──────── MATERIAL SHOWN

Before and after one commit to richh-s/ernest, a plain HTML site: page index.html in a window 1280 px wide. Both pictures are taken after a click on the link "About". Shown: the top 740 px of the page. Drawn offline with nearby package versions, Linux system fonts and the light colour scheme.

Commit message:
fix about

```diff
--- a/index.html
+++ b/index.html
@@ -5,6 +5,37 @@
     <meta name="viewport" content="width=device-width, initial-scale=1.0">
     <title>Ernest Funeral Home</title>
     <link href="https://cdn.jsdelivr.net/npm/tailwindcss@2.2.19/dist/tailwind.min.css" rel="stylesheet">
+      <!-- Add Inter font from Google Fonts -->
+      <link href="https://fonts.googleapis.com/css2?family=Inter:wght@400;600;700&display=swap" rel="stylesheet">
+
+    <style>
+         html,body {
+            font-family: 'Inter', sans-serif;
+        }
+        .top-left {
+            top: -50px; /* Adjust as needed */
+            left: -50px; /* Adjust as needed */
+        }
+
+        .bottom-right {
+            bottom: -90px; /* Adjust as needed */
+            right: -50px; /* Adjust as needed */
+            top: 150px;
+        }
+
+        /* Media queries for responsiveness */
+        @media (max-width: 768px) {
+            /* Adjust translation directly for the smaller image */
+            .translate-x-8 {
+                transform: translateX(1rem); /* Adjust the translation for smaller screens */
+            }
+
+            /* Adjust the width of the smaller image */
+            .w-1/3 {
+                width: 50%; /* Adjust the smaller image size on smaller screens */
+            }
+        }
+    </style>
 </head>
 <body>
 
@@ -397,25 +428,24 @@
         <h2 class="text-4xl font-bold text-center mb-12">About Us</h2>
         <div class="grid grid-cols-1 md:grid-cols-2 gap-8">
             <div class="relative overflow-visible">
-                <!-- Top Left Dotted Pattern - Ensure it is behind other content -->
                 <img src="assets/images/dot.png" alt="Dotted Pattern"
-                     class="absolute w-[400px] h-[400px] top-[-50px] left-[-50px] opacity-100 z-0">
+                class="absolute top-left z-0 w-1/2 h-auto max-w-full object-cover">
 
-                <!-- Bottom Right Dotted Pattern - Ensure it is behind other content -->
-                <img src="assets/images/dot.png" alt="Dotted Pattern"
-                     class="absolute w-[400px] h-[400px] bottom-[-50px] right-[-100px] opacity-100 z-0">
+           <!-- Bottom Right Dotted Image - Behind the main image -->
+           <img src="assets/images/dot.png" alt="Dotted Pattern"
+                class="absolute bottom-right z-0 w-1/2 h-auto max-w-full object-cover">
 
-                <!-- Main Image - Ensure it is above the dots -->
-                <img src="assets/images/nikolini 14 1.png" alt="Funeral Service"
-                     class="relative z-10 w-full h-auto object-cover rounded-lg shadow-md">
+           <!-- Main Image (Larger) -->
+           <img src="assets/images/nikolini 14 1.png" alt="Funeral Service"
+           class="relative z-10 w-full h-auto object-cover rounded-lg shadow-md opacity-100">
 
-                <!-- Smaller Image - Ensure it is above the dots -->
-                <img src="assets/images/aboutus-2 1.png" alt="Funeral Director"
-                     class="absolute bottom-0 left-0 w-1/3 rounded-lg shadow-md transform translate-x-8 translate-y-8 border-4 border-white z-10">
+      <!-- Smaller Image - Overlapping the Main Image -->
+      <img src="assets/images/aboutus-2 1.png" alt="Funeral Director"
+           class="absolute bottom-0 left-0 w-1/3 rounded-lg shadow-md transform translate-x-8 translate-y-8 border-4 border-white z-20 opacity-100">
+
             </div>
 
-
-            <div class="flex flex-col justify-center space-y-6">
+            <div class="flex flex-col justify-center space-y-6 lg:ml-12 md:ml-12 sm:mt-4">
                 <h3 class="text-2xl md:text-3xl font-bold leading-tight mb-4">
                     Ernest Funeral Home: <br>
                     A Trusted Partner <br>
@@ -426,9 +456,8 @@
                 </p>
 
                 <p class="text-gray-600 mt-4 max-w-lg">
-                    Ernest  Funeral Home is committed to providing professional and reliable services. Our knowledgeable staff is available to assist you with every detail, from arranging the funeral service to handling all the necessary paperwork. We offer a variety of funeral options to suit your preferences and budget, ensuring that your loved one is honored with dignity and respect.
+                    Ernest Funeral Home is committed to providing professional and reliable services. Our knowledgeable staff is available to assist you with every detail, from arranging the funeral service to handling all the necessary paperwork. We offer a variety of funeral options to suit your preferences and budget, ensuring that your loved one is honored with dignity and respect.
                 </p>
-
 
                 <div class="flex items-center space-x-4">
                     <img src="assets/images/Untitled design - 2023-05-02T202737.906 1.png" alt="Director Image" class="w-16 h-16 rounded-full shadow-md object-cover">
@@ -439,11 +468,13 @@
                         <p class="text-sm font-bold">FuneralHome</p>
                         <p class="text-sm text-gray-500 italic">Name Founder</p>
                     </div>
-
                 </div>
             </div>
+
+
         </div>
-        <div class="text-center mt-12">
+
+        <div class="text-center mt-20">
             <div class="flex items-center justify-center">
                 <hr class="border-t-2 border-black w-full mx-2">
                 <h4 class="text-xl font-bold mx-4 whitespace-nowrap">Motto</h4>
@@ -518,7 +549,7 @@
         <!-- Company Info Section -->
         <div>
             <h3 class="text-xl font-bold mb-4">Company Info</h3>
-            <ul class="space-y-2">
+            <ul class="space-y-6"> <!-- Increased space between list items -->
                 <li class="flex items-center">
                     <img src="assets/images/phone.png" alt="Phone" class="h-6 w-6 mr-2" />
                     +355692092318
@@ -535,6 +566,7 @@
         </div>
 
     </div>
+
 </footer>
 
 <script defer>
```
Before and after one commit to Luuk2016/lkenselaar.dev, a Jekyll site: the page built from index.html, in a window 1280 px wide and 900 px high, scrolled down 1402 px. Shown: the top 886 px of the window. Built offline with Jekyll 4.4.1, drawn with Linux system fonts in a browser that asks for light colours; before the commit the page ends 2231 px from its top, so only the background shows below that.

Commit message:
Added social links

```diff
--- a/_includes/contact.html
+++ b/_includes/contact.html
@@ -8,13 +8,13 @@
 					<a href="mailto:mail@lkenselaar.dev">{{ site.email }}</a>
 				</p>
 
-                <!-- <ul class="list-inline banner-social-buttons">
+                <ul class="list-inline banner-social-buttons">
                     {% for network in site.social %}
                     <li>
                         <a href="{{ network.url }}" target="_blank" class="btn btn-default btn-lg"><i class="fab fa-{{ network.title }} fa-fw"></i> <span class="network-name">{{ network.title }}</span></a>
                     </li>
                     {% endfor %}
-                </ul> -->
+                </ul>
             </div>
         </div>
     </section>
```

────────────────

## [WORK TO BE COMPLETED]
Output the listing exactly, from first line to last.

## [COMPLETED EXERCISE]
Before and after one commit to richh-s/ernest, a plain HTML site: page index.html in a window 1280 px wide. Both pictures are taken after a click on the link "About". Shown: the top 740 px of the page. Drawn offline with nearby package versions, Linux system fonts and the light colour scheme.

Commit message:
fix about

```diff
--- a/index.html
+++ b/index.html
@@ -5,6 +5,37 @@
     <meta name="viewport" content="width=device-width, initial-scale=1.0">
     <title>Ernest Funeral Home</title>
     <link href="https://cdn.jsdelivr.net/npm/tailwindcss@2.2.19/dist/tailwind.min.css" rel="stylesheet">
+      <!-- Add Inter font from Google Fonts -->
+      <link href="https://fonts.googleapis.com/css2?family=Inter:wght@400;600;700&display=swap" rel="stylesheet">
+
+    <style>
+         html,body {
+            font-family: 'Inter', sans-serif;
+        }
+        .top-left {
+            top: -50px; /* Adjust as needed */
+            left: -50px; /* Adjust as needed */
+        }
+
+        .bottom-right {
+            bottom: -90px; /* Adjust as needed */
+            right: -50px; /* Adjust as needed */
+            top: 150px;
+        }
+
+        /* Media queries for responsiveness */
+        @media (max-width: 768px) {
+            /* Adjust translation directly for the smaller image */
+            .translate-x-8 {
+                transform: translateX(1rem); /* Adjust the translation for smaller screens */
+            }
+
+            /* Adjust the width of the smaller image */
+            .w-1/3 {
+                width: 50%; /* Adjust the smaller image size on smaller screens */
+            }
+        }
+    </style>
 </head>
 <body>
 
@@ -397,25 +428,24 @@
         <h2 class="text-4xl font-bold text-center mb-12">About Us</h2>
         <div class="grid grid-cols-1 md:grid-cols-2 gap-8">
             <div class="relative overflow-visible">
-                <!-- Top Left Dotted Pattern - Ensure it is behind other content -->
                 <img src="assets/images/dot.png" alt="Dotted Pattern"
-                     class="absolute w-[400px] h-[400px] top-[-50px] left-[-50px] opacity-100 z-0">
+                class="absolute top-left z-0 w-1/2 h-auto max-w-full object-cover">
 
-                <!-- Bottom Right Dotted Pattern - Ensure it is behind other content -->
-                <img src="assets/images/dot.png" alt="Dotted Pattern"
-                     class="absolute w-[400px] h-[400px] bottom-[-50px] right-[-100px] opacity-100 z-0">
+           <!-- Bottom Right Dotted Image - Behind the main image -->
+           <img src="assets/images/dot.png" alt="Dotted Pattern"
+                class="absolute bottom-right z-0 w-1/2 h-auto max-w-full object-cover">
 
-                <!-- Main Image - Ensure it is above the dots -->
-                <img src="assets/images/nikolini 14 1.png" alt="Funeral Service"
-                     class="relative z-10 w-full h-auto object-cover rounded-lg shadow-md">
+           <!-- Main Image (Larger) -->
+           <img src="assets/images/nikolini 14 1.png" alt="Funeral Service"
+           class="relative z-10 w-full h-auto object-cover rounded-lg shadow-md opacity-100">
 
-                <!-- Smaller Image - Ensure it is above the dots -->
-                <img src="assets/images/aboutus-2 1.png" alt="Funeral Director"
-                     class="absolute bottom-0 left-0 w-1/3 rounded-lg shadow-md transform translate-x-8 translate-y-8 border-4 border-white z-10">
+      <!-- Smaller Image - Overlapping the Main Image -->
+      <img src="assets/images/aboutus-2 1.png" alt="Funeral Director"
+           class="absolute bottom-0 left-0 w-1/3 rounded-lg shadow-md transform translate-x-8 translate-y-8 border-4 border-white z-20 opacity-100">
+
             </div>
 
-
-            <div class="flex flex-col justify-center space-y-6">
+            <div class="flex flex-col justify-center space-y-6 lg:ml-12 md:ml-12 sm:mt-4">
                 <h3 class="text-2xl md:text-3xl font-bold leading-tight mb-4">
                     Ernest Funeral Home: <br>
                     A Trusted Partner <br>
@@ -426,9 +456,8 @@
                 </p>
 
                 <p class="text-gray-600 mt-4 max-w-lg">
-                    Ernest  Funeral Home is committed to providing professional and reliable services. Our knowledgeable staff is available to assist you with every detail, from arranging the funeral service to handling all the necessary paperwork. We offer a variety of funeral options to suit your preferences and budget, ensuring that your loved one is honored with dignity and respect.
+                    Ernest Funeral Home is committed to providing professional and reliable services. Our knowledgeable staff is available to assist you with every detail, from arranging the funeral service to handling all the necessary paperwork. We offer a variety of funeral options to suit your preferences and budget, ensuring that your loved one is honored with dignity and respect.
                 </p>
-
 
                 <div class="flex items-center space-x-4">
                     <img src="assets/images/Untitled design - 2023-05-02T202737.906 1.png" alt="Director Image" class="w-16 h-16 rounded-full shadow-md object-cover">
@@ -439,11 +468,13 @@
                         <p class="text-sm font-bold">FuneralHome</p>
                         <p class="text-sm text-gray-500 italic">Name Founder</p>
                     </div>
-
                 </div>
             </div>
+
+
         </div>
-        <div class="text-center mt-12">
+
+        <div class="text-center mt-20">
             <div class="flex items-center justify-center">
                 <hr class="border-t-2 border-black w-full mx-2">
                 <h4 class="text-xl font-bold mx-4 whitespace-nowrap">Motto</h4>
@@ -518,7 +549,7 @@
         <!-- Company Info Section -->
         <div>
             <h3 class="text-xl font-bold mb-4">Company Info</h3>
-            <ul class="space-y-2">
+            <ul class="space-y-6"> <!-- Increased space between list items -->
                 <li class="flex items-center">
                     <img src="assets/images/phone.png" alt="Phone" class="h-6 w-6 mr-2" />
                     +355692092318
@@ -535,6 +566,7 @@
         </div>
 
     </div>
+
 </footer>
 
 <script defer>
```
Before and after one commit to Luuk2016/lkenselaar.dev, a Jekyll site: the page built from index.html, in a window 1280 px wide and 900 px high, scrolled down 1402 px. Shown: the top 886 px of the window. Built offline with Jekyll 4.4.1, drawn with Linux system fonts in a browser that asks for light colours; before the commit the page ends 2231 px from its top, so only the background shows below that.

Commit message:
Added social links

```diff
--- a/_includes/contact.html
+++ b/_includes/contact.html
@@ -8,13 +8,13 @@
 					<a href="mailto:mail@lkenselaar.dev">{{ site.email }}</a>
 				</p>
 
-                <!-- <ul class="list-inline banner-social-buttons">
+                <ul class="list-inline banner-social-buttons">
                     {% for network in site.social %}
                     <li>
                         <a href="{{ network.url }}" target="_blank" class="btn btn-default btn-lg"><i class="fab fa-{{ network.title }} fa-fw"></i> <span class="network-name">{{ network.title }}</span></a>
                     </li>
                     {% endfor %}
-                </ul> -->
+                </ul>
             </div>
         </div>
     </section>
```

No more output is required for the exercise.